New Year’s Eve has come and gone, and thusly, the annual prediction blog cycle draws to a close. Permit me to sneak one in just before the doors are locked, if you would. I've put together a list of three consumer security bogeymen (more hype than substance) and three consumer security issues that everyone needs to actually worry about. There is a very obvious theme here in terms of the division — see if you can spot it!
- Mobile security. Obviously IT security professionals need to worry about securing mobile devices, but consumers with private devices? Unless you’re downloading untrustworthy apps, chances are you’ll be OK. A lot of people had 2015 pegged to be the "Year of Mobile Malware", and it didn’t happen. This particular analyst predicts that 2016 will bring more of the same, where the hype outstrips the reality.
- Wearable security. Wearables remain largely niche, but they do present a unique problem: they have access to a lot of secure stuff, but tend not to be very secure natively. Ultimately, however, this issue is miniscule and will remain so for 2016. There is no way to attack wearables at scale, making it hard to squeeze money from that angle if you're a cybercriminal. So unless you’re an extremely high-value target (like…the president of a nation), this isn’t something to worry about just yet. However, wearables present an interesting preview to the IoT problem that will plague us in the future. Speaking of which…
- Cars/IoT. I don’t think 2016 is the year to worry about your car getting hacked. I may be in the minority, but as a consumer, I am actually much more concerned about cars and home devices (especially medical) being compromised than I am about my phone or my smartwatch. And for a nation on the cusp of popularizing self-driving cars, we seem awfully relaxed about this issue. I assume that there will be federal regulations in place for automobile security when the time comes, but it sure would be nice to see a pioneer state like California put a framework together for this.
- Credit Card Fraud. The United States finally caught up to the rest of the world and is phasing out magnetic strips. But does that mean the end of credit fraud as we know it? Of course not! It simply means that the USA will see the same trend that Europe saw a decade ago- a sharp rise in CNP fraud (card-not-present). Bad guys who used to spoof strips now have to steal your data remotely. What does this mean? Consumers have to be even MORE careful online.
For anyone who reads this and asks, “okay, but what should I be doing?”. I have only one thing to say: there are plenty of great security programs out there, and you should use them, but password management is the most critical thing inside of your control. Is it a hassle to have different passwords, especially randomly generated ones? Yes. But separating and fortifying your passwords can be the difference between losing one account and losing your entire life/identity. It is worth investing some time and thought into.
- Crypto Attacks. These are real and they happen every day. You download something you shouldn’t have, someone gets in your system, locks it, and says “send us $300 in Bitcoins or kiss your computer goodbye.” It’s super easy for the bad guys to execute these attacks, and it’s usually easier to just pay up than it is to go replace everything. Be careful about what you download! And back up your system regularly just in case.
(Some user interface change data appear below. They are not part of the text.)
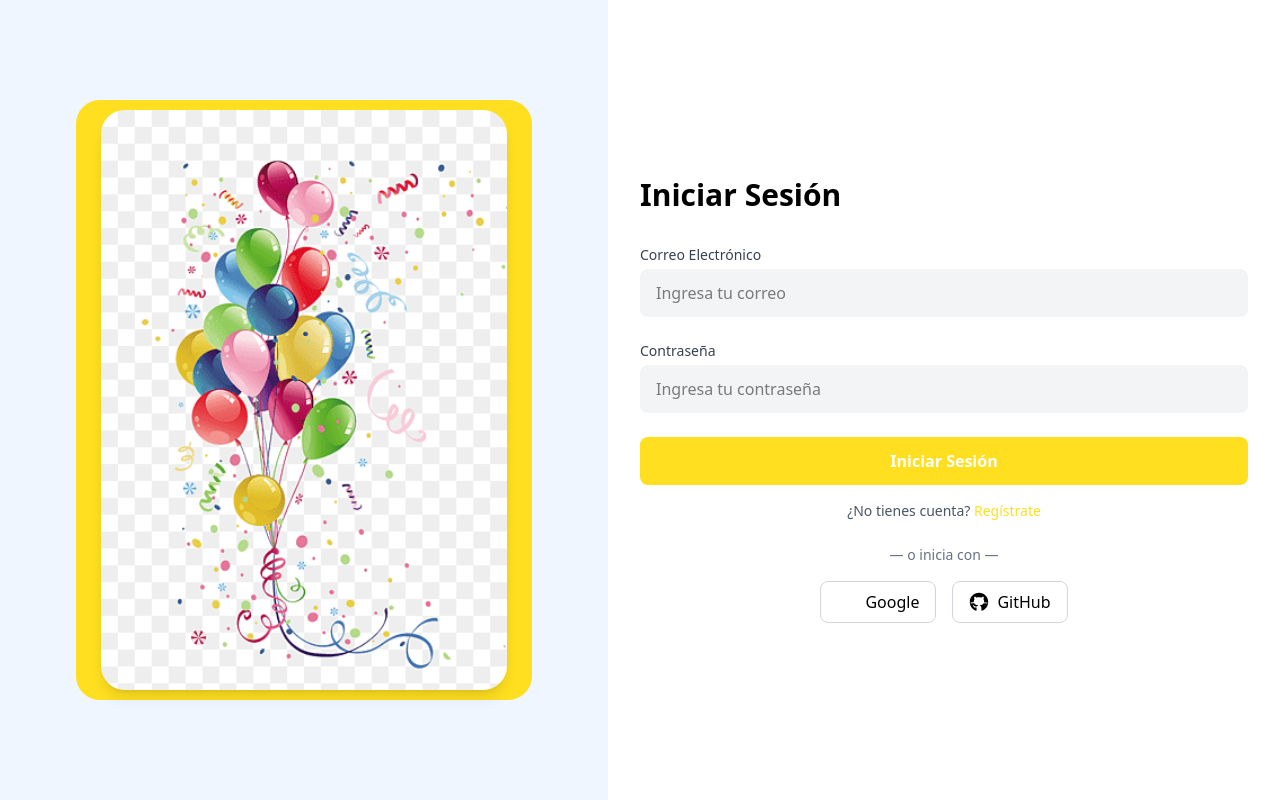
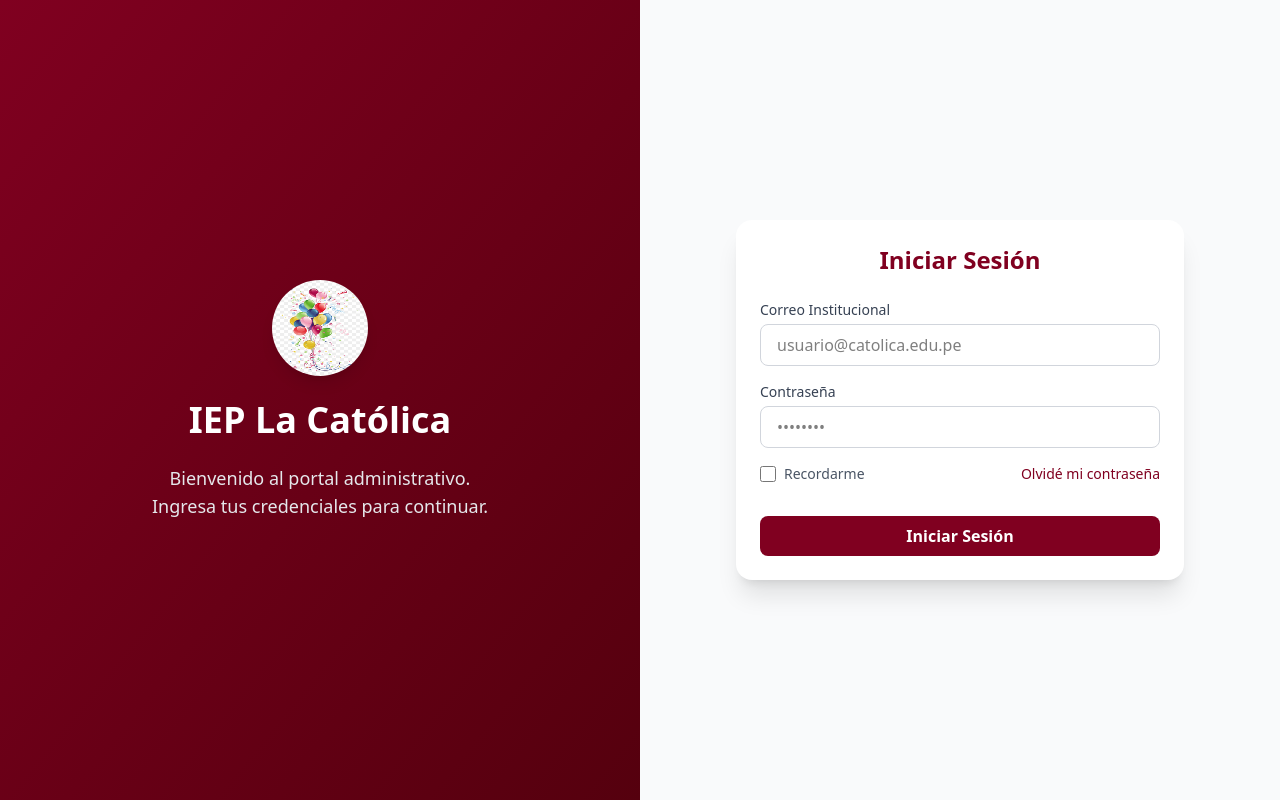
Before and after one commit to jim-qwerty/web-school, a React (Vite) app: page /login in a window 1280 px wide. Built offline with nearby package versions, Linux system fonts and the light colour scheme.

Commit message:
LOGIN LISTO

```diff
--- a/src/presentation/App.tsx
+++ b/src/presentation/App.tsx
@@ -1,19 +1,24 @@
-import { BrowserRouter, Routes, Route, Navigate } from 'react-router-dom';
-import LoginPage from '@/presentation/features/auth/components/LoginPage';
+import React, { Suspense, lazy } from 'react';
+import { BrowserRouter, Routes, Route } from 'react-router-dom';
 
-export default function App() {
-  return (
-    <BrowserRouter>
+// Code-splitting: LoginPage sólo se descarga cuando navegues a /login
+const LoginPage = lazy(() => import('./features/auth/components/LoginPage'));
+
+const App: React.FC = () => (
+  <BrowserRouter>
+    <Suspense
+      fallback={
+        <div className="flex items-center justify-center min-h-screen">
+          Cargando…
+        </div>
+      }
+    >
       <Routes>
-        {/* Ruta principal redirige a /login */}
-        <Route path="/" element={<Navigate to="/login" replace />} />
+        <Route path="/login" element={<LoginPage />} />
+        {/* ...otras rutas */}
+      </Routes>
+    </Suspense>
+  </BrowserRouter>
+);
 
-        {/* Tu ruta de login */}
-        <Route path="/login" element={<LoginPage />} />
-
-        {/* Opcional: cualquier otro path también redirige */}
-        <Route path="*" element={<Navigate to="/login" replace />} />
-      </Routes>
-    </BrowserRouter>
-  );
-}
+export default App;
--- a/src/presentation/features/auth/components/LoginPage.tsx
+++ b/src/presentation/features/auth/components/LoginPage.tsx
@@ -1,85 +1,87 @@
 import React from 'react';
 import { Link } from 'react-router-dom';
 import balloon from '@/assets/images/balloon.png';
-import googleIcon from '@/assets/images/google-icon.svg';
-import githubIcon from '@/assets/images/github-icon.svg';
 
 const LoginPage: React.FC = () => {
   return (
-    <div className="flex min-h-screen">
-      {/* ——————  LADO IZQUIERDO (ilustración) —————— */}
-      <div className="hidden md:flex flex-1 items-center justify-center bg-blue-50 relative overflow-hidden">
-        {/* fondo amarillo orgánico */}
-        <div className="absolute w-3/4 h-3/4 bg-yellow-300 rounded-3xl"></div>
-        {/* ilustración recortada */}
+    <div className="min-h-screen flex flex-col md:flex-row">
+      {/* ———— Panel izquierdo: Branding & bienvenida (solo md+) */}
+      <div className="hidden md:flex md:w-1/2 bg-gradient-to-br from-[#800020] to-[#55000e] items-center justify-center p-8">
+        <div className="text-center space-y-6">
           <img
             src={balloon}
-          alt="Illustration"
-          className="relative w-2/3 object-cover rounded-3xl shadow-lg"
+            alt="Logo Colegio"
+            loading="lazy"
+            className="mx-auto w-24 h-24 rounded-full shadow-lg"
+          />
+          <h1 className="text-4xl font-extrabold text-white">IEP La Católica</h1>
+          <p className="text-lg text-gray-200">
+            Bienvenido al portal administrativo. <br />
+            Ingresa tus credenciales para continuar.
+          </p>
+        </div>
+      </div>
+
+      {/* ———— Panel derecho: Formulario */}
+      <div className="flex flex-1 items-center justify-center bg-gray-50 p-6">
+        <div className="w-full max-w-md bg-white rounded-2xl shadow-xl overflow-hidden">
+          <div className="p-6 space-y-6">
+            <h2 className="text-2xl font-bold text-center text-[#800020]">
+              Iniciar Sesión
+            </h2>
+
+            <form className="space-y-4">
+              {/* Email */}
+              <div>
+                <label htmlFor="email" className="block text-sm font-medium text-gray-700">
+                  Correo Institucional
+                </label>
+                <input
+                  id="email"
+                  type="email"
+                  required
+                  placeholder="usuario@catolica.edu.pe"
+                  className="mt-1 w-full px-4 py-2 border border-gray-300 rounded-lg focus:outline-none focus:ring-2 focus:ring-[#800020]"
                 />
               </div>
 
-      {/* ——————  LADO DERECHO (formulario) —————— */}
-      <div className="flex-1 flex flex-col justify-center px-8 py-12 bg-white">
-        <h2 className="text-3xl font-bold mb-8">Iniciar Sesión</h2>
-
-        <form className="space-y-6">
-          {/* Email */}
-          <div>
-            <label htmlFor="email" className="block text-sm font-medium text-gray-700">
-              Correo Electrónico
-            </label>
-            <input
-              type="email"
-              id="email"
-              className="mt-1 w-full px-4 py-3 bg-gray-100 rounded-lg focus:outline-none focus:ring-2 focus:ring-yellow-300"
-              placeholder="Ingresa tu correo"
-            />
-          </div>
-
-          {/* Contraseña */}
+              {/* Password */}
               <div>
                 <label htmlFor="password" className="block text-sm font-medium text-gray-700">
                   Contraseña
                 </label>
                 <input
+                  id="password"
                   type="password"
-              id="password"
-              className="mt-1 w-full px-4 py-3 bg-gray-100 rounded-lg focus:outline-none focus:ring-2 focus:ring-yellow-300"
-              placeholder="Ingresa tu contraseña"
+                  required
+                  placeholder="••••••••"
+                  className="mt-1 w-full px-4 py-2 border border-gray-300 rounded-lg focus:outline-none focus:ring-2 focus:ring-[#800020]"
                 />
               </div>
 
-          {/* Botón */}
+              {/* Recordarme y Olvidé */}
+              <div className="flex items-center justify-between text-sm">
+                <label className="inline-flex items-center">
+                  <input
+                    type="checkbox"
+                    className="h-4 w-4 text-[#800020] focus:ring-[#800020] border-gray-300 rounded"
+                  />
+                  <span className="ml-2 text-gray-600">Recordarme</span>
+                </label>
+                <Link to="/forgot" className="text-[#800020] hover:underline">
+                  Olvidé mi contraseña
+                </Link>
+              </div>
+
+              {/* Botón principal */}
               <button
                 type="submit"
-            className="w-full py-3 text-white font-semibold rounded-lg bg-yellow-300 hover:bg-yellow-400 transition"
+                className="w-full mt-4 py-2 rounded-lg bg-[#800020] text-[#FFffff] font-semibold hover:bg-[#a00030] transition"
               >
                 Iniciar Sesión
               </button>
             </form>
-
-        {/* Enlace a registro */}
-        <p className="mt-4 text-center text-sm text-gray-600">
-          ¿No tienes cuenta?{' '}
-          <Link to="/register" className="font-medium text-yellow-300 hover:underline">
-            Regístrate
-          </Link>
-        </p>
-
-        {/* — O — */}
-        <div className="mt-6 text-center text-sm text-gray-500">— o inicia con —</div>
-
-        {/* Botones sociales */}
-        <div className="mt-4 flex justify-center gap-4">
-          <button className="flex items-center px-4 py-2 border border-gray-300 rounded-lg hover:bg-gray-50 transition">
-            <img src={googleIcon} alt="Google" className="w-5 h-5 mr-2" />
-            Google
-          </button>
-          <button className="flex items-center px-4 py-2 border border-gray-300 rounded-lg hover:bg-gray-50 transition">
-            <img src={githubIcon} alt="GitHub" className="w-5 h-5 mr-2" />
-            GitHub
-          </button>
+          </div>
         </div>
       </div>
     </div>
```
Lines whose indentation alone changed are shown as unchanged.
- Phishing. Hard to believe this is in a 2016 prediction blog, isn’t it? Seems like we all should know better by now. But with time comes expertise, and the bad guys have gotten very, very, very good at phishing. Depending on what study you read, even security professionals can have a hard time separating phishing emails from legitimate ones when tested. How to avoid these? Vigilance. Bank or Amerlca isn’t spelled with a lowercase “L”, no matter how legit the rest of the email may look. Trust nothing and no one. Hey, the internet can be a harsh place.
Spot the theme? The traditional problems remain the most critical problems. The new concerns — IoT, wearables, mobile security — I think are in for another year of making comparatively little noise. Attacks on new devices require a lot of effort on the part of criminals, and they don’t scale up. Bad guys follow the money, and outside of app spoofing, there doesn’t seem to be much money in new-age attacks just yet.
The older problems? It is a good bet that they will be even worse this year for consumers. The change in credit card systems will drive more fraud online. Bad guys are scary good with phishing and only getting better. Crypto attacks can be carried about by any script kiddie with a few bucks in his pocket.
I hope I’m wrong. If 2016 is remembered as the Year of Smartwatch Hacks, then we’ll have had a pretty darn good year.